(Dataset items)

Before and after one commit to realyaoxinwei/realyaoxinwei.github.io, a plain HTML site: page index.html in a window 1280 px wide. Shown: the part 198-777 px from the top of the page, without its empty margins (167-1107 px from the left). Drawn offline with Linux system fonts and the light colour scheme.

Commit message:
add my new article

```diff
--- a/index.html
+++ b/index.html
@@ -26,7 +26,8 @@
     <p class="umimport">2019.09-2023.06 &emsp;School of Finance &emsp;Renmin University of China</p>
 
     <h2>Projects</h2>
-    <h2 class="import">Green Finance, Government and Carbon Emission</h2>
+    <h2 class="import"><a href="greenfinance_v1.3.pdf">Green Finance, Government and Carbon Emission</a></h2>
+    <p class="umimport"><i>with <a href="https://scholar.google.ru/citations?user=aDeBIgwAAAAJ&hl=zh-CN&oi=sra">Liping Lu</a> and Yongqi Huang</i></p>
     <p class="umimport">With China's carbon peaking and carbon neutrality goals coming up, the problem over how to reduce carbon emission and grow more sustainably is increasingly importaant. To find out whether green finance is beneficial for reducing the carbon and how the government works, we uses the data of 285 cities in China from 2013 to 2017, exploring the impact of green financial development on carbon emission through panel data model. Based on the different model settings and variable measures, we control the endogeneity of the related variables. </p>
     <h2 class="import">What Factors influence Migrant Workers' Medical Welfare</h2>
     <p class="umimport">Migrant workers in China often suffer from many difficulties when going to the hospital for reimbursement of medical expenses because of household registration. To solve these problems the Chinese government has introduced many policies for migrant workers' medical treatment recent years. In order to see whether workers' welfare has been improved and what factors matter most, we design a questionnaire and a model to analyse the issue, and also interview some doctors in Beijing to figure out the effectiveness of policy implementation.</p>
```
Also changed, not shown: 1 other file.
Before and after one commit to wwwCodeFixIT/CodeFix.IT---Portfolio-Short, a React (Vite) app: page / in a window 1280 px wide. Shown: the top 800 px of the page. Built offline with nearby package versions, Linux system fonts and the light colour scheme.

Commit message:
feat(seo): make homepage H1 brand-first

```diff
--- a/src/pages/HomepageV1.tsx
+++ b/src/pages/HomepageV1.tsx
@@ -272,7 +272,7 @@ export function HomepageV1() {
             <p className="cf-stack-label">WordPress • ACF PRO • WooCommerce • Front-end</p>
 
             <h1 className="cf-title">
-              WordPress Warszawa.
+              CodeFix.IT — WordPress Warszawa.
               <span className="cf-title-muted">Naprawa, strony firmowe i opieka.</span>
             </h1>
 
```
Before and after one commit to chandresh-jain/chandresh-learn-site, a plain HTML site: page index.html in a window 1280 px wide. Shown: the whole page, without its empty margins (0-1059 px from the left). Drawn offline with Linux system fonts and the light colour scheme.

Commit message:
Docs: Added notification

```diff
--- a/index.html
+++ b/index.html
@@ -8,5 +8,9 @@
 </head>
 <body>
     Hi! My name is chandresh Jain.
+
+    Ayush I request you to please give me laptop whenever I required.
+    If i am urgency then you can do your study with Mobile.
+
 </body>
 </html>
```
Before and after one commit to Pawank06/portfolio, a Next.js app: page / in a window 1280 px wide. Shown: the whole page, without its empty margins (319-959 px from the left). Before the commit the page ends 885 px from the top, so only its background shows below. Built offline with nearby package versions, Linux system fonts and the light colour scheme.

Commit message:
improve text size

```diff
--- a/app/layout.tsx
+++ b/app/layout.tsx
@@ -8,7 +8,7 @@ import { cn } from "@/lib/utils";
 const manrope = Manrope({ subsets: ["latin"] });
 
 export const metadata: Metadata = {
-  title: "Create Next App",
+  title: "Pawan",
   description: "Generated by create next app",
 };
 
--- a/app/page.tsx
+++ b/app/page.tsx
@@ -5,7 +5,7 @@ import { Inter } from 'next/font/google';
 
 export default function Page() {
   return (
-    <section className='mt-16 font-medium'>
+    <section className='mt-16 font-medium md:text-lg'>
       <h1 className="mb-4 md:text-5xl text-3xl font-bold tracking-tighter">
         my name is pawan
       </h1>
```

> WHAT THE TASK REQUIRES:
Each record above needs to be given again exactly as written.

> ANSWER FOR THIS EXERCISE:
Before and after one commit to realyaoxinwei/realyaoxinwei.github.io, a plain HTML site: page index.html in a window 1280 px wide. Shown: the part 198-777 px from the top of the page, without its empty margins (167-1107 px from the left). Drawn offline with Linux system fonts and the light colour scheme.

Commit message:
add my new article

```diff
--- a/index.html
+++ b/index.html
@@ -26,7 +26,8 @@
     <p class="umimport">2019.09-2023.06 &emsp;School of Finance &emsp;Renmin University of China</p>
 
     <h2>Projects</h2>
-    <h2 class="import">Green Finance, Government and Carbon Emission</h2>
+    <h2 class="import"><a href="greenfinance_v1.3.pdf">Green Finance, Government and Carbon Emission</a></h2>
+    <p class="umimport"><i>with <a href="https://scholar.google.ru/citations?user=aDeBIgwAAAAJ&hl=zh-CN&oi=sra">Liping Lu</a> and Yongqi Huang</i></p>
     <p class="umimport">With China's carbon peaking and carbon neutrality goals coming up, the problem over how to reduce carbon emission and grow more sustainably is increasingly importaant. To find out whether green finance is beneficial for reducing the carbon and how the government works, we uses the data of 285 cities in China from 2013 to 2017, exploring the impact of green financial development on carbon emission through panel data model. Based on the different model settings and variable measures, we control the endogeneity of the related variables. </p>
     <h2 class="import">What Factors influence Migrant Workers' Medical Welfare</h2>
     <p class="umimport">Migrant workers in China often suffer from many difficulties when going to the hospital for reimbursement of medical expenses because of household registration. To solve these problems the Chinese government has introduced many policies for migrant workers' medical treatment recent years. In order to see whether workers' welfare has been improved and what factors matter most, we design a questionnaire and a model to analyse the issue, and also interview some doctors in Beijing to figure out the effectiveness of policy implementation.</p>
```
Also changed, not shown: 1 other file.
Before and after one commit to wwwCodeFixIT/CodeFix.IT---Portfolio-Short, a React (Vite) app: page / in a window 1280 px wide. Shown: the top 800 px of the page. Built offline with nearby package versions, Linux system fonts and the light colour scheme.

Commit message:
feat(seo): make homepage H1 brand-first

```diff
--- a/src/pages/HomepageV1.tsx
+++ b/src/pages/HomepageV1.tsx
@@ -272,7 +272,7 @@ export function HomepageV1() {
             <p className="cf-stack-label">WordPress • ACF PRO • WooCommerce • Front-end</p>
 
             <h1 className="cf-title">
-              WordPress Warszawa.
+              CodeFix.IT — WordPress Warszawa.
               <span className="cf-title-muted">Naprawa, strony firmowe i opieka.</span>
             </h1>
 
```
Before and after one commit to chandresh-jain/chandresh-learn-site, a plain HTML site: page index.html in a window 1280 px wide. Shown: the whole page, without its empty margins (0-1059 px from the left). Drawn offline with Linux system fonts and the light colour scheme.

Commit message:
Docs: Added notification

```diff
--- a/index.html
+++ b/index.html
@@ -8,5 +8,9 @@
 </head>
 <body>
     Hi! My name is chandresh Jain.
+
+    Ayush I request you to please give me laptop whenever I required.
+    If i am urgency then you can do your study with Mobile.
+
 </body>
 </html>
```
Before and after one commit to Pawank06/portfolio, a Next.js app: page / in a window 1280 px wide. Shown: the whole page, without its empty margins (319-959 px from the left). Before the commit the page ends 885 px from the top, so only its background shows below. Built offline with nearby package versions, Linux system fonts and the light colour scheme.

Commit message:
improve text size

```diff
--- a/app/layout.tsx
+++ b/app/layout.tsx
@@ -8,7 +8,7 @@ import { cn } from "@/lib/utils";
 const manrope = Manrope({ subsets: ["latin"] });
 
 export const metadata: Metadata = {
-  title: "Create Next App",
+  title: "Pawan",
   description: "Generated by create next app",
 };
 
--- a/app/page.tsx
+++ b/app/page.tsx
@@ -5,7 +5,7 @@ import { Inter } from 'next/font/google';
 
 export default function Page() {
   return (
-    <section className='mt-16 font-medium'>
+    <section className='mt-16 font-medium md:text-lg'>
       <h1 className="mb-4 md:text-5xl text-3xl font-bold tracking-tighter">
         my name is pawan
       </h1>
```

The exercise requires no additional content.